WORK ORDER:
Give the number of lines in these entries that contain the string "pointer", with no further comment.

(DATA)

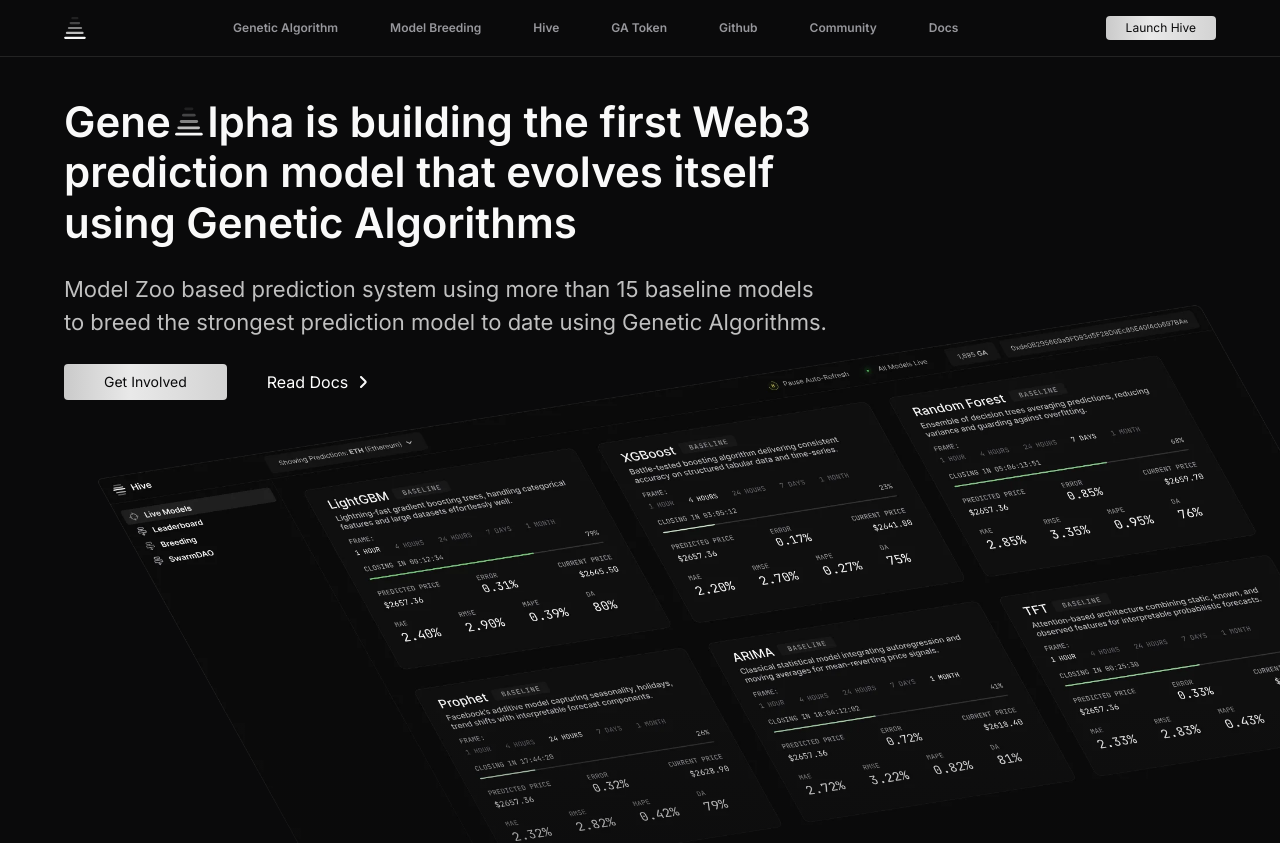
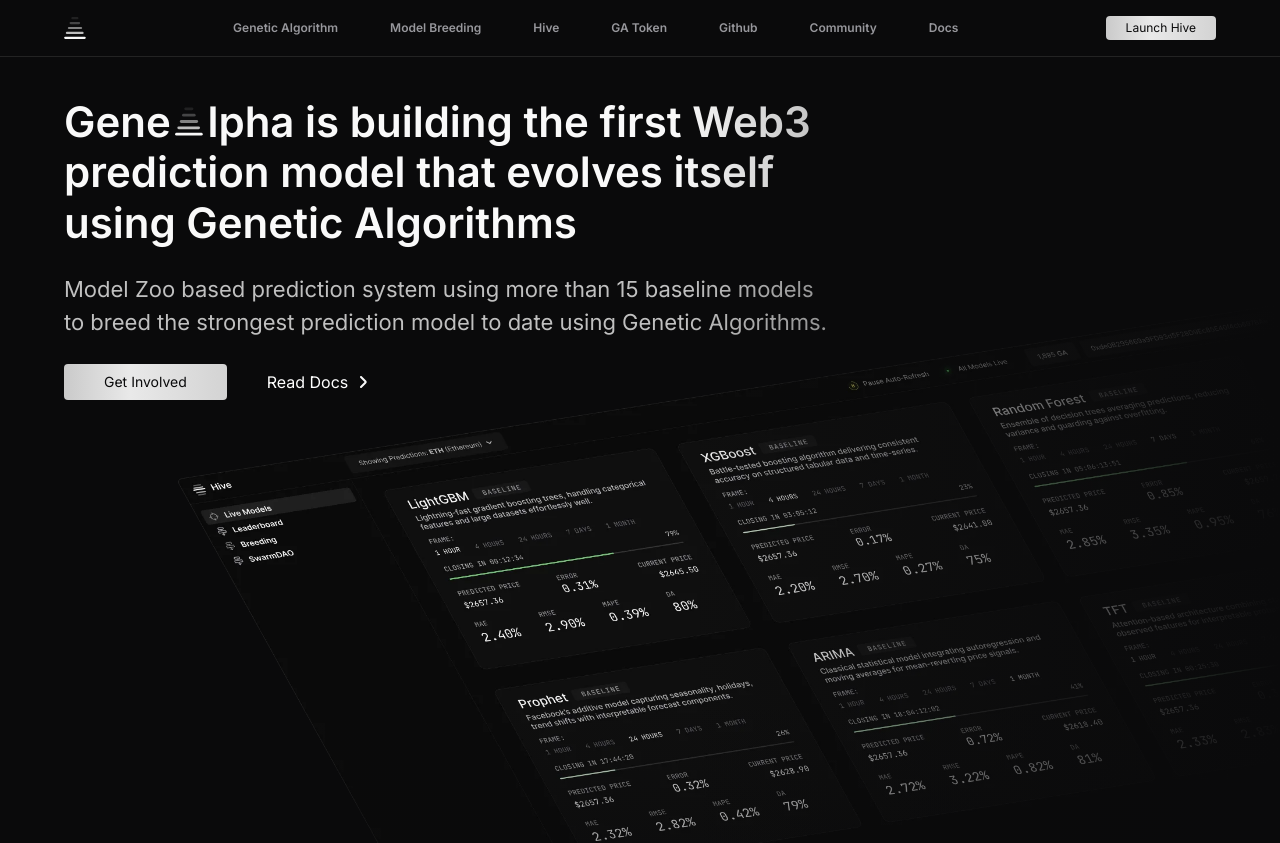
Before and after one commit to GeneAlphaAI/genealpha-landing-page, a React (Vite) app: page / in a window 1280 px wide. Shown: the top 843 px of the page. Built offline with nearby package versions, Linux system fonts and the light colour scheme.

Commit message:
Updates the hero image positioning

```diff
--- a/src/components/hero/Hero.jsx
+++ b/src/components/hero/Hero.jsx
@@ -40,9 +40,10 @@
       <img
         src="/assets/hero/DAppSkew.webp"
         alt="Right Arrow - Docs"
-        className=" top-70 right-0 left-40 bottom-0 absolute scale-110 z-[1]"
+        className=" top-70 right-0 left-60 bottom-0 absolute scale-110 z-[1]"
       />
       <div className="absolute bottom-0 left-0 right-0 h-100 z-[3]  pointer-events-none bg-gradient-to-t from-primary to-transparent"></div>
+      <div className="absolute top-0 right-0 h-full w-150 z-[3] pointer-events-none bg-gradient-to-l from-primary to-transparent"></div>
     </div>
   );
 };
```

(End DATA)
(DATA)

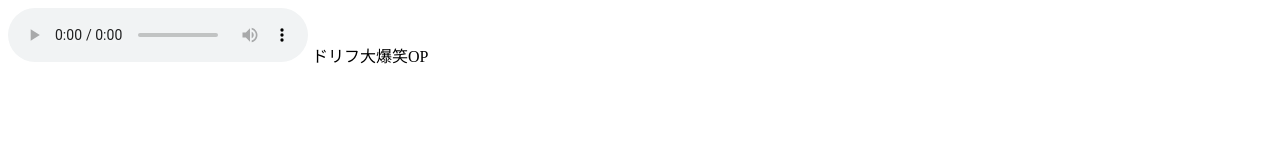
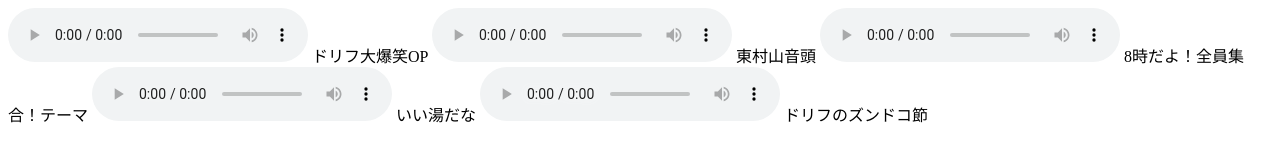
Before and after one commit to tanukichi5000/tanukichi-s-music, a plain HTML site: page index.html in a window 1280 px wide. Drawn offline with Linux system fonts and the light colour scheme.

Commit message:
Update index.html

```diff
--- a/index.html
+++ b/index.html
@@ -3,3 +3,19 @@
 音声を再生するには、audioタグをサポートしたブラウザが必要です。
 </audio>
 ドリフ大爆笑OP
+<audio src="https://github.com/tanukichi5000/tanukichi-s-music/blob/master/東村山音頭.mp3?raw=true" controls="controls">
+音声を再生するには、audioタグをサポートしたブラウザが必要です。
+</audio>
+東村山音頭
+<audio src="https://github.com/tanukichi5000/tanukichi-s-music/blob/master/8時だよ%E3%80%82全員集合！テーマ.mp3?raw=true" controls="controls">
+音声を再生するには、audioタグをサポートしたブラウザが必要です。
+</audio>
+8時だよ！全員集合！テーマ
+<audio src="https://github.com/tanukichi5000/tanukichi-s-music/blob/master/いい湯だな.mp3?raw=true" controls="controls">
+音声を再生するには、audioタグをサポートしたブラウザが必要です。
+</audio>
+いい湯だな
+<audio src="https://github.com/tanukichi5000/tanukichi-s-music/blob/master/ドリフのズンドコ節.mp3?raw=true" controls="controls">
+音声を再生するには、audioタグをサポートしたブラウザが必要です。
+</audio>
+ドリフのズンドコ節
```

(End DATA)

SOLUTION TO THE PROBLEM:
2